- Translation By Volume: Clayton tries to get Tarzan to understand the world "gorilla" by shouting it at him. Tarzan, of course, mimics him.
- Translation Convention: Around the animals, obviously.
- Tsundere: Jane. Just watch her reactions from when Tarzan is realizing there are other creatures like him and the way they interact during "Strangers Like Me".
- Vague Age: Tarzan's age is hard to pin down. As an adult, he is likely in his twenties.
- Vine Swing: Tarzan often does this; for example, when he rescues Jane from the baboons.
- Walking Shirtless Scene: Tarzan. Walking pant-less, too.
- "Well Done, Son!" Guy: Tarzan is constantly seeking the approval of Kerchak, who refuses to accept Tarzan as a member of the gorilla troop, much less as his adopted son.
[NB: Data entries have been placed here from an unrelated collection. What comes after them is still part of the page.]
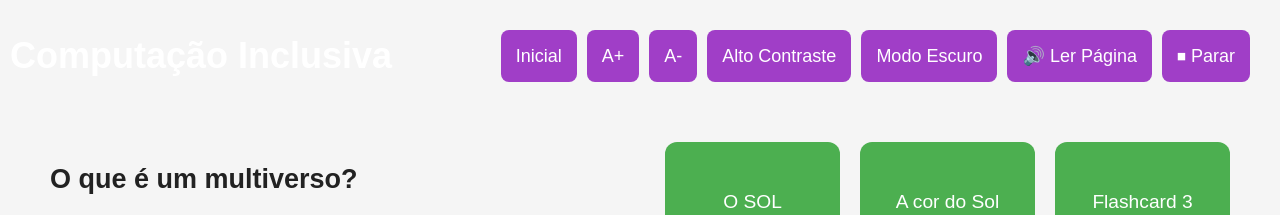
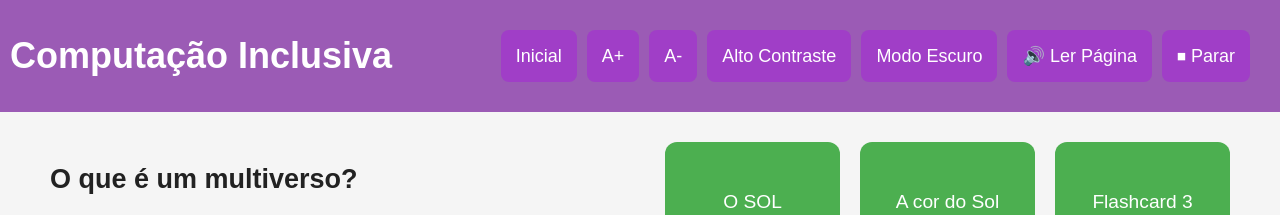
Before and after one commit to vitoria1267/subtil, a plain HTML site: page index.html in a window 1280 px wide. Shown: the top 215 px of the page. Drawn offline with Linux system fonts and the light colour scheme.

Commit message:
Restore general page styles in style.css

```diff
--- a/style.css
+++ b/style.css
@@ -37,7 +37,7 @@ header{
     justify-content:space-between; /* Título à esquerda e botões à direita */
     align-items:center;            /* Alinha verticalmente */
 
-    background: "#9b5bb5";
+    background: #9b5bb5;
     /* Cor azul do fundo do cabeçalho. */
 
     color:white;
```
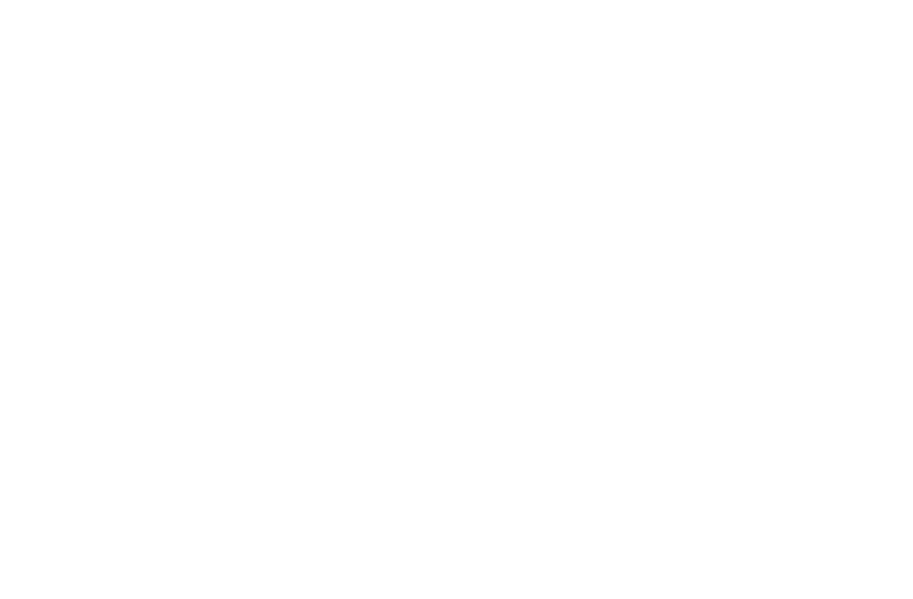
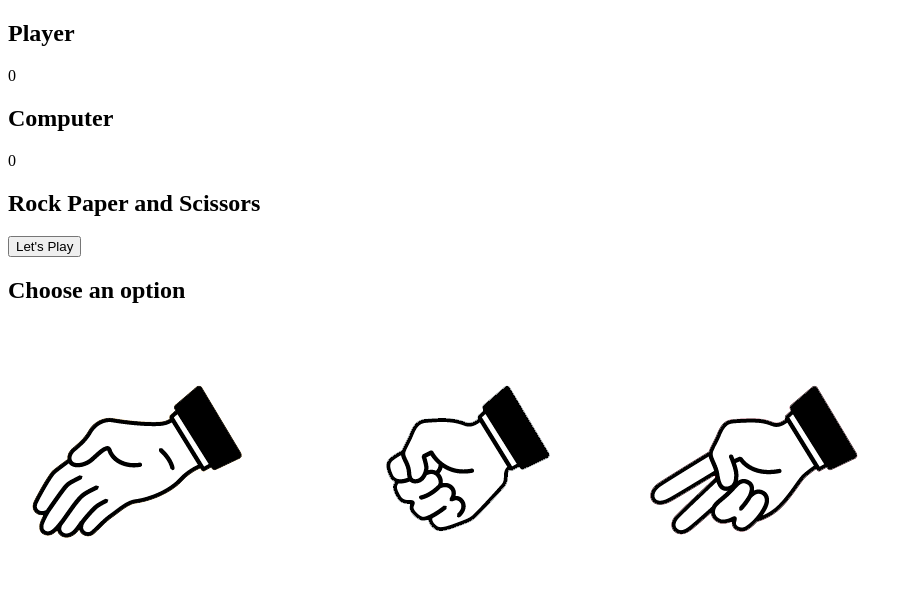
Before and after one commit to jessicahuynh19/calc, a plain HTML site: page index.html in a window 1280 px wide. Shown: the whole page, without its empty margins (0-913 px from the left). Drawn offline with Linux system fonts and the light colour scheme.

Commit message:
setting up all the divs

```diff
--- a/index.html
+++ b/index.html
@@ -9,7 +9,32 @@
 <body>
 
 
-    <section></section>
+    <section class="game">
+        <div class="score">
+            <div class="player-score">
+                <h2>Player</h2>
+                <p>0</p>
+            </div>
+            <div class="computer-score">
+                <h2>Computer</h2>
+                <p>0</p>
+            </div>
+        </div>
+
+        <div class="intro">
+            <h1>Rock Paper and Scissors</h1>
+            <button>Let's Play</button>
+        </div>
+
+        <div class="match">
+            <h2 class="winner">Choose an option</h2>
+            <div class="hands">
+                <img src="assets/paper.png">
+                <img src="assets/rock.png">
+                <img src="assets/scissors.png">
+            </div>
+        </div>
+    </section>
 
 
 
```
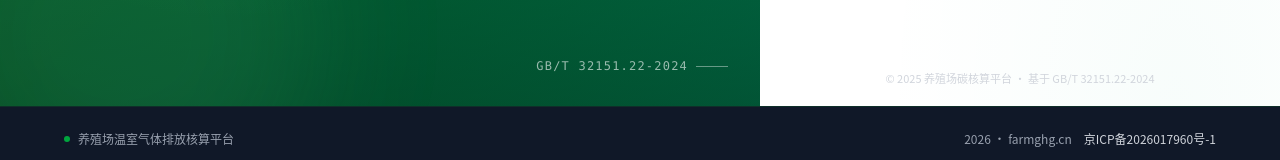
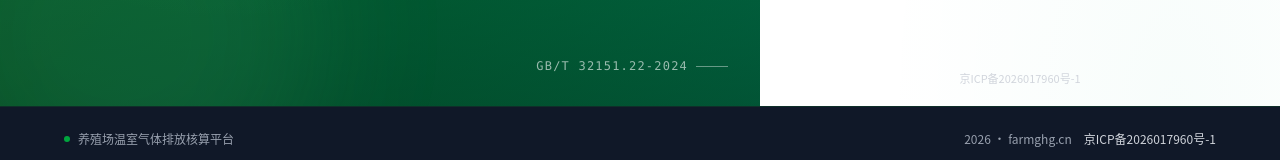
Before and after one commit to LIUYUNLONG01/farm-ghg-web, a Next.js app: page /login in a window 1280 px wide. Shown: the part 694-854 px from the top of the page. Built offline with nearby package versions, Linux system fonts and the light colour scheme.

Commit message:
add ICP footer

```diff
--- a/src/app/(auth)/login/page.tsx
+++ b/src/app/(auth)/login/page.tsx
@@ -290,7 +290,14 @@
         </div>
 
         <p className="absolute bottom-5 text-[11px] text-gray-300">
-          © 2025 养殖场碳核算平台 · 基于 GB/T 32151.22-2024
+          <a
+            href="https://beian.miit.gov.cn/"
+            target="_blank"
+            rel="noopener noreferrer"
+            className="hover:text-gray-200 transition-colors"
+          >
+            京ICP备2026017960号-1
+          </a>
         </p>
       </div>
 
```
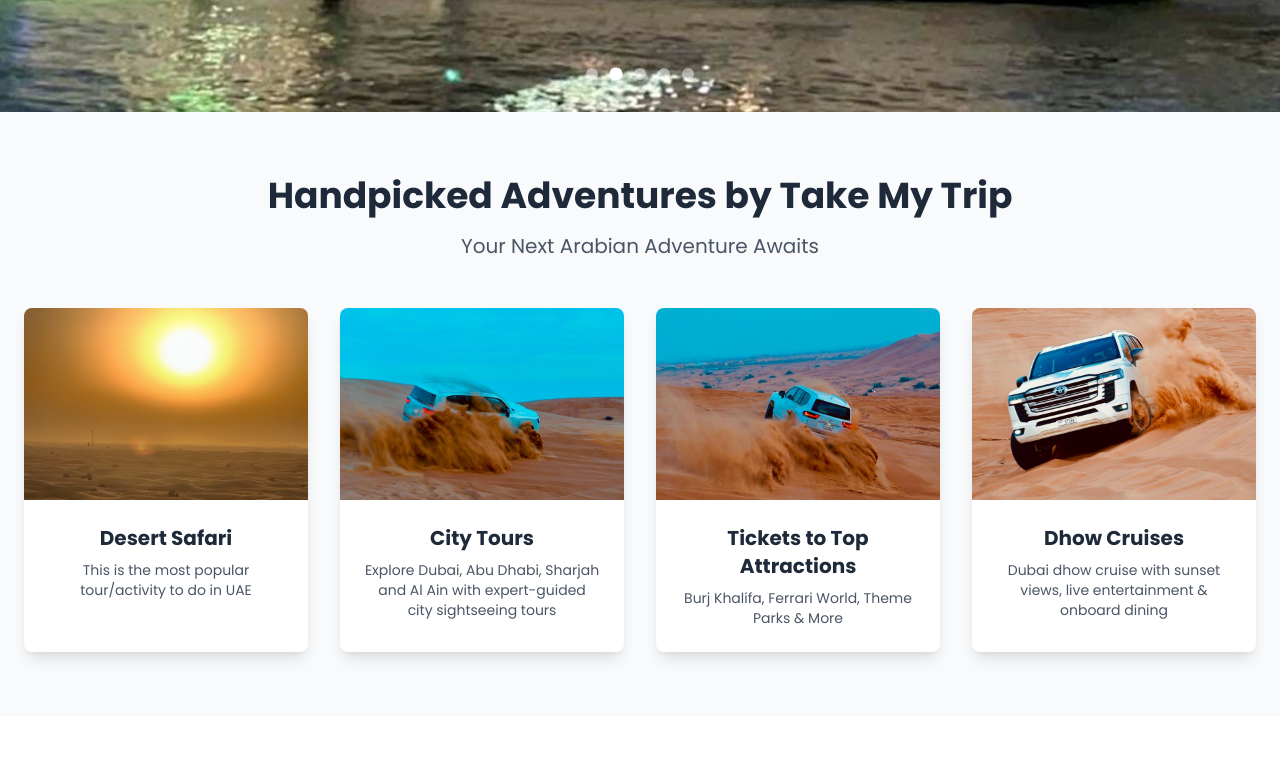
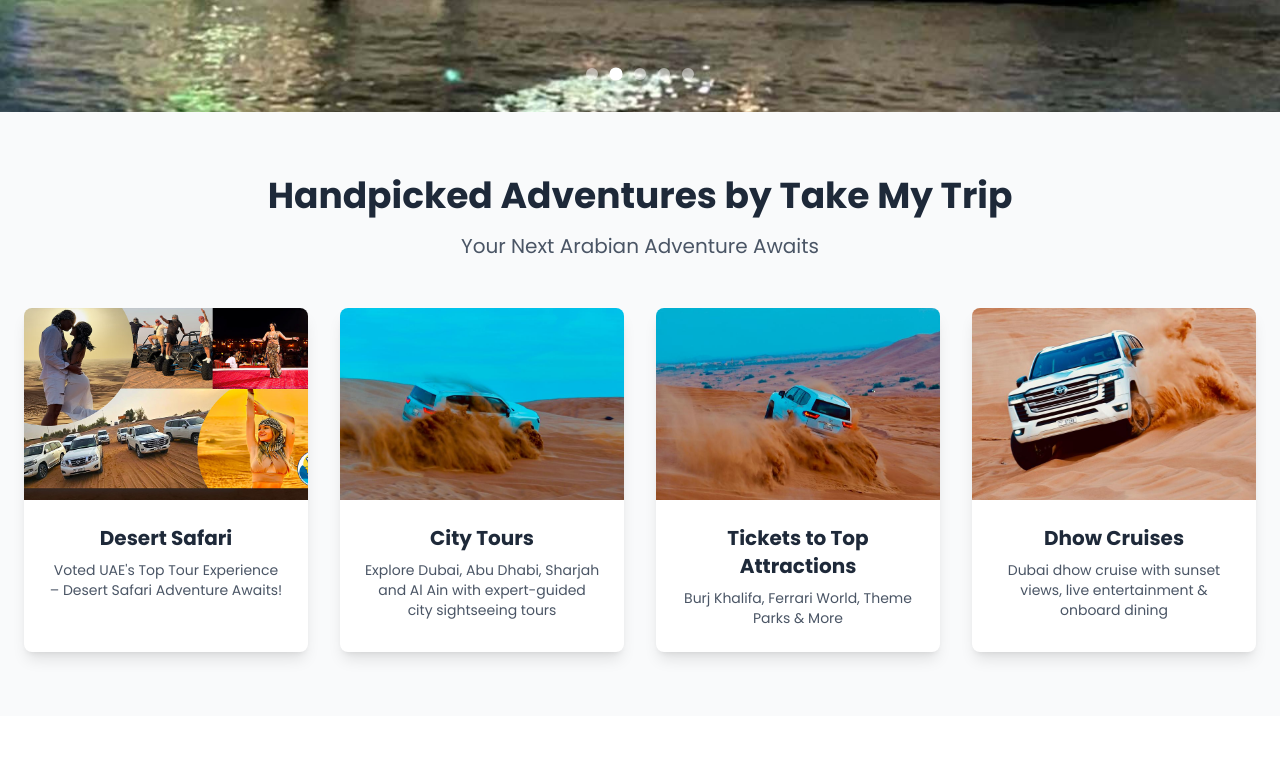
Before and after one commit to khurramsaadat/takemytrip, a Next.js app: page / in a window 1280 px wide. Shown: the part 528-1311 px from the top of the page. Built offline with nearby package versions, Linux system fonts and the light colour scheme.

Commit message:
updated - Premium Evening Desert Safari & BBQ Dinner

```diff
--- a/src/app/tours/[category]/[tour-slug]/page.tsx
+++ b/src/app/tours/[category]/[tour-slug]/page.tsx
@@ -21,9 +21,9 @@ const tourDetails: { [key: string]: TourDetail } = {
     name: "Premium Evening Desert Safari & BBQ Dinner",
     category: "Desert Safari",
     price: "AED 150.00",
-    duration: "6-7 hours",
+    duration: "5-6 hours",
     image: "/images/09.jpg",
-    description: "Experience an unforgettable evening in the Dubai desert with thrilling dune bashing, a camel ride, sandboarding, and a delicious BBQ dinner under the stars. Enjoy traditional entertainment like belly dancing and fire shows at a Bedouin-style camp.",
+    description: "Join the Ride – Shared 4x4 Desert Safari Adventure. Experience an unforgettable evening in the Dubai desert with thrilling dune bashing, a camel ride, sandboarding, and a delicious BBQ dinner under the stars. Enjoy traditional entertainment like belly dancing and fire shows at a Bedouin-style camp.",
     highlights: [
       "Dune bashing in a 4x4 vehicle",
       "Camel riding experience",
--- a/src/app/tours/[category]/page.tsx
+++ b/src/app/tours/[category]/page.tsx
@@ -16,7 +16,7 @@ const toursByCategory: { [key: string]: Tour[] } = {
     {
       name: "Premium Evening Desert Safari & BBQ Dinner",
       price: "AED 150.00",
-      duration: "6-7 hours",
+      duration: "5-6 hours",
       image: "/images/09.jpg",
       link: "/tours/desert-safari/premium-evening-desert-safari",
     },
--- a/src/app/tours/page.tsx
+++ b/src/app/tours/page.tsx
@@ -5,7 +5,7 @@ const categories = [
   {
     name: "Desert Safari",
     description: "Experience the thrill of dune bashing and a traditional Bedouin camp.",
-    image: "/images/01.jpg",
+    image: "/images/09.jpg",
     link: "/tours/desert-safari",
   },
   {
--- a/src/components/FeaturedTourCategories.tsx
+++ b/src/components/FeaturedTourCategories.tsx
@@ -4,8 +4,8 @@ import Link from "next/link";
 const categories = [
   {
     name: "Desert Safari",
-    description: "This is the most popular tour/activity to do in UAE",
-    image: "/images/01.jpg",
+    description: "Voted UAE's Top Tour Experience – Desert Safari Adventure Awaits!",
+    image: "/images/09.jpg",
     link: "/tours/desert-safari",
   },
   {
```
Also changed, not shown: public/images/09 - Copy.jpg (added), public/images/09.jpg.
That all changes when Tarzan comes back to save them. Sadly, it doesn't last that long, as Kerchak receives a fatal bullet wound from Clayton. After Clayton's death, Tarzan kneels over Kerchak, who passes on leadership of the troop to Tarzan and acknowledges Tarzan as his son with his last words.
- What the Hell, Hero?: "Why didn't you tell me there were creatures that look like me?"
- Wild Child: The title character.
- You and What Army?: Tarzan may have been a pest as a child, but a baboon troop, a whole herd of elephants, a whole troop of gorillas - once freed, at least - and a freaking rhino and hippo ally with him to stop Clayton and the hunters.